There are several tunings that the JVM can use to improve the way in which it uses OS
Discussions about memory allocation and swapping occur in terms of pages. A page is a unit
of memory by which operating systems manage physical memory. It is the minimum unit of
allocation for the operating system: when 1 byte is allocated, the operating system must al-
locate an entire page. Further allocations for that program come from that same page until it
is filled, at which point a new page is allocated.
The operating system allocates many more pages than can fit in physical memory, which is
why there is paging: pages of the address space are moved to and from swap space (or other
storage depending on what the page contains). This means there must be some mapping
between these pages and where they are currently stored in the computer's RAM. Those
mappings are handled in two different ways. All page mappings are held in a global page
table (which the OS can scan to find a particular mapping), and the most frequently used
mappings are held in translation lookaside buffers (TLBs). TLBs are held in a fast cache, so
accessing pages through a TLB entry is much faster than accessing it through the the page
Machines have a limited number of TLB entries, so it becomes important to maximize the hit

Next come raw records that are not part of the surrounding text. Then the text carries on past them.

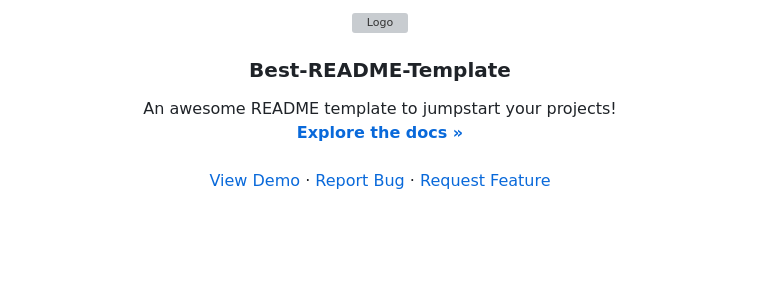
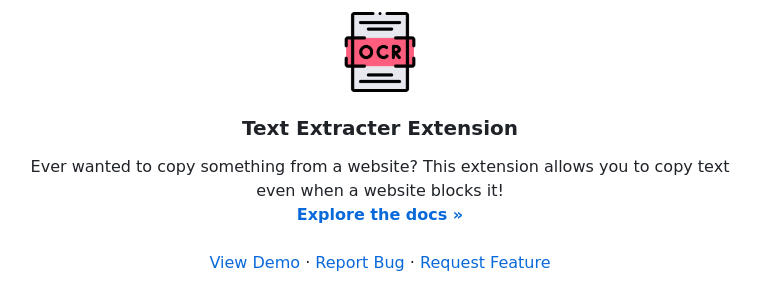
Before and after one commit to srmoola/OCR-Screenshot-Extension, a Markdown page: README.md, the part around the change. Rendered like a GitHub page; blank space fills up the shorter version; grey boxes are pictures that could not be loaded.

```diff
--- a/README.md
+++ b/README.md
@@ -4,13 +4,13 @@
 <br />
 <div align="center">
   <a href="https://github.com/othneildrew/Best-README-Template">
-    <img src="images/logo.png" alt="Logo" width="80" height="80">
+    <img src="images/ocr.png" alt="Logo" width="80" height="80">
   </a>
 
-  <h3 align="center">Best-README-Template</h3>
+  <h3 align="center">Text Extracter Extension</h3>
 
   <p align="center">
-    An awesome README template to jumpstart your projects!
+    Ever wanted to copy something from a website? This extension allows you to copy text even when a website blocks it!
     <br />
     <a href="https://github.com/othneildrew/Best-README-Template"><strong>Explore the docs »</strong></a>
     <br />
```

rate on TLB entries (it functions as a least recently used cache). Since each entry represents a
page of memory, it is often advantageous to increase the page size used by an application. If
each page represents more memory, fewer TLB entries are required to encompass the entire
program, and it is more likely that a page will be found in the TLB when required. This is
true in general for any program, and so is also true in specific for things like Java application
servers or other Java programs with even a moderately sized heap.
Java supports this with the -XX:+UseLargePages option. The default value of this flag varies
depending on the operating system configuration. On Windows, large pages must be enabled
in the OS. In Windows terms, this means giving individual users the ability to lock pages into
memory, which is possible only on server versions of Windows. Even so, the JVM on Win-
dows defaults to using regular pages unless the UseLargePages flag is explicitly enabled.
On Linux, the UseLargePages flags is not enabled by default, and the OS must also be con-
figured to support large pages.